### Exercise description
Exact copy, no pictures: return all the records as they stand.

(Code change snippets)
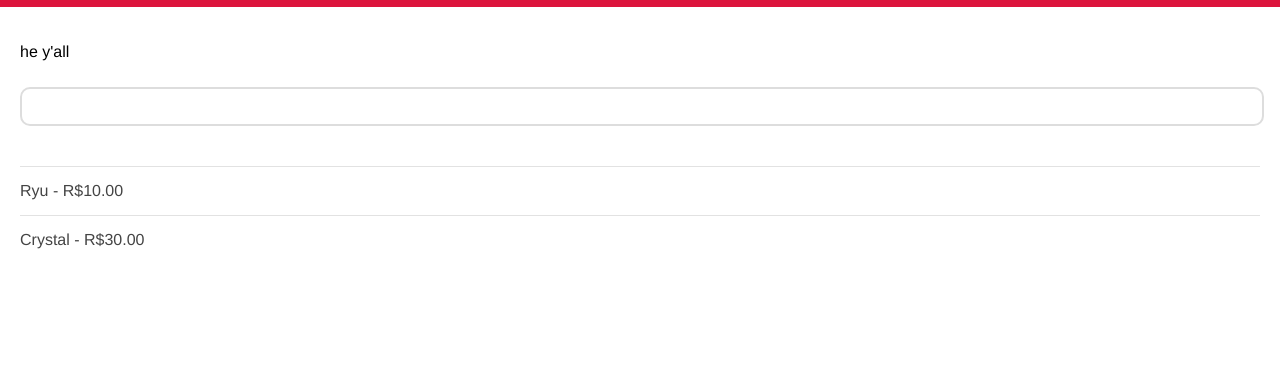
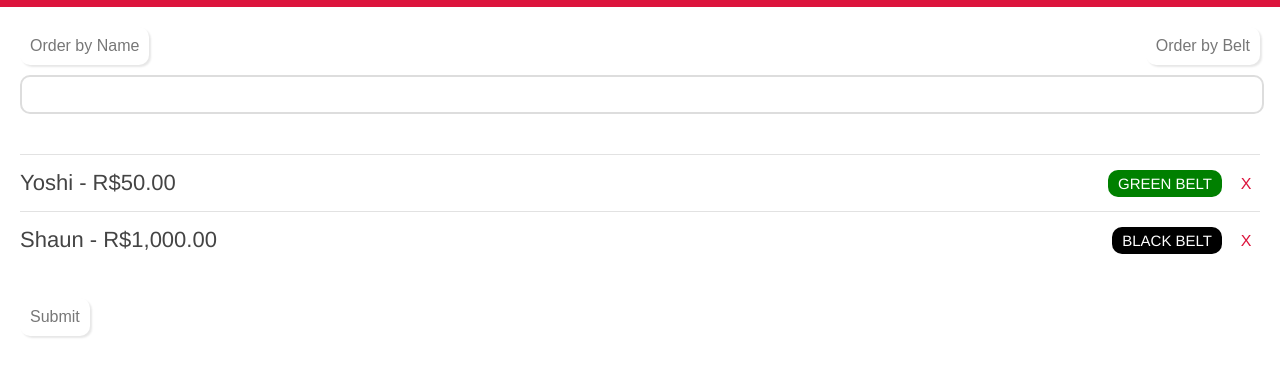
Before and after one commit to devLucasOAK/netninja, a plain HTML site: page index.html in a window 1280 px wide. Shown: the part 41-418 px from the top of the page. Drawn offline with Linux system fonts and the light colour scheme.

Commit message:
remove objects

```diff
--- a/app/app.js
+++ b/app/app.js
@@ -2,7 +2,14 @@ var myNinjaApp = angular.module('myNinjaApp', []);
 
 myNinjaApp.controller('NinjaController', ['$scope', function($scope){
 
-    $scope.message = "he y'all";
+    // $scope.message = "he y'all";
+
+    $scope.removeNinja = function(ninja){
+
+        var removedNinja = $scope.ninjas.indexOf(ninja);
+        $scope.ninjas.splice(removedNinja,1);
+
+    }
 
     $scope.ninjas = [
         {
--- a/index.html
+++ b/index.html
@@ -15,15 +15,24 @@
 
       <div ng-controller=NinjaController>
 
-        <p>{{ message }}</p>
+        <button ng-click="order = 'name'">Order by Name</button>
+        <button ng-click="order = 'belt'">Order by Belt</button>
 
         <input type="text" ng-model="search">
 
         <ul>
-          <li ng-repeat="ninja in ninjas | orderBy: '-name' | filter: search" ng-show="!ninja.available">
-            {{ninja.name}} - {{ninja.rate | currency: "R$"}}
+          <li ng-repeat="ninja in ninjas | orderBy: order | filter: search" ng-show="ninja.available">
+            <h3>{{ninja.name}} - {{ninja.rate | currency: "R$"}}</h3>
+
+            <div ng-click="removeNinja(ninja)" class="remove">X</div>
+
+            <span class="belt" style="background: {{ninja.belt}};">{{ninja.belt}} belt</span>
           </li>
         </ul>
+
+        <button type="submit">
+          Submit
+        </button>
 
       </div>
     </div>
```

### Response
Before and after one commit to devLucasOAK/netninja, a plain HTML site: page index.html in a window 1280 px wide. Shown: the part 41-418 px from the top of the page. Drawn offline with Linux system fonts and the light colour scheme.

Commit message:
remove objects

```diff
--- a/app/app.js
+++ b/app/app.js
@@ -2,7 +2,14 @@ var myNinjaApp = angular.module('myNinjaApp', []);
 
 myNinjaApp.controller('NinjaController', ['$scope', function($scope){
 
-    $scope.message = "he y'all";
+    // $scope.message = "he y'all";
+
+    $scope.removeNinja = function(ninja){
+
+        var removedNinja = $scope.ninjas.indexOf(ninja);
+        $scope.ninjas.splice(removedNinja,1);
+
+    }
 
     $scope.ninjas = [
         {
--- a/index.html
+++ b/index.html
@@ -15,15 +15,24 @@
 
       <div ng-controller=NinjaController>
 
-        <p>{{ message }}</p>
+        <button ng-click="order = 'name'">Order by Name</button>
+        <button ng-click="order = 'belt'">Order by Belt</button>
 
         <input type="text" ng-model="search">
 
         <ul>
-          <li ng-repeat="ninja in ninjas | orderBy: '-name' | filter: search" ng-show="!ninja.available">
-            {{ninja.name}} - {{ninja.rate | currency: "R$"}}
+          <li ng-repeat="ninja in ninjas | orderBy: order | filter: search" ng-show="ninja.available">
+            <h3>{{ninja.name}} - {{ninja.rate | currency: "R$"}}</h3>
+
+            <div ng-click="removeNinja(ninja)" class="remove">X</div>
+
+            <span class="belt" style="background: {{ninja.belt}};">{{ninja.belt}} belt</span>
           </li>
         </ul>
+
+        <button type="submit">
+          Submit
+        </button>
 
       </div>
     </div>
```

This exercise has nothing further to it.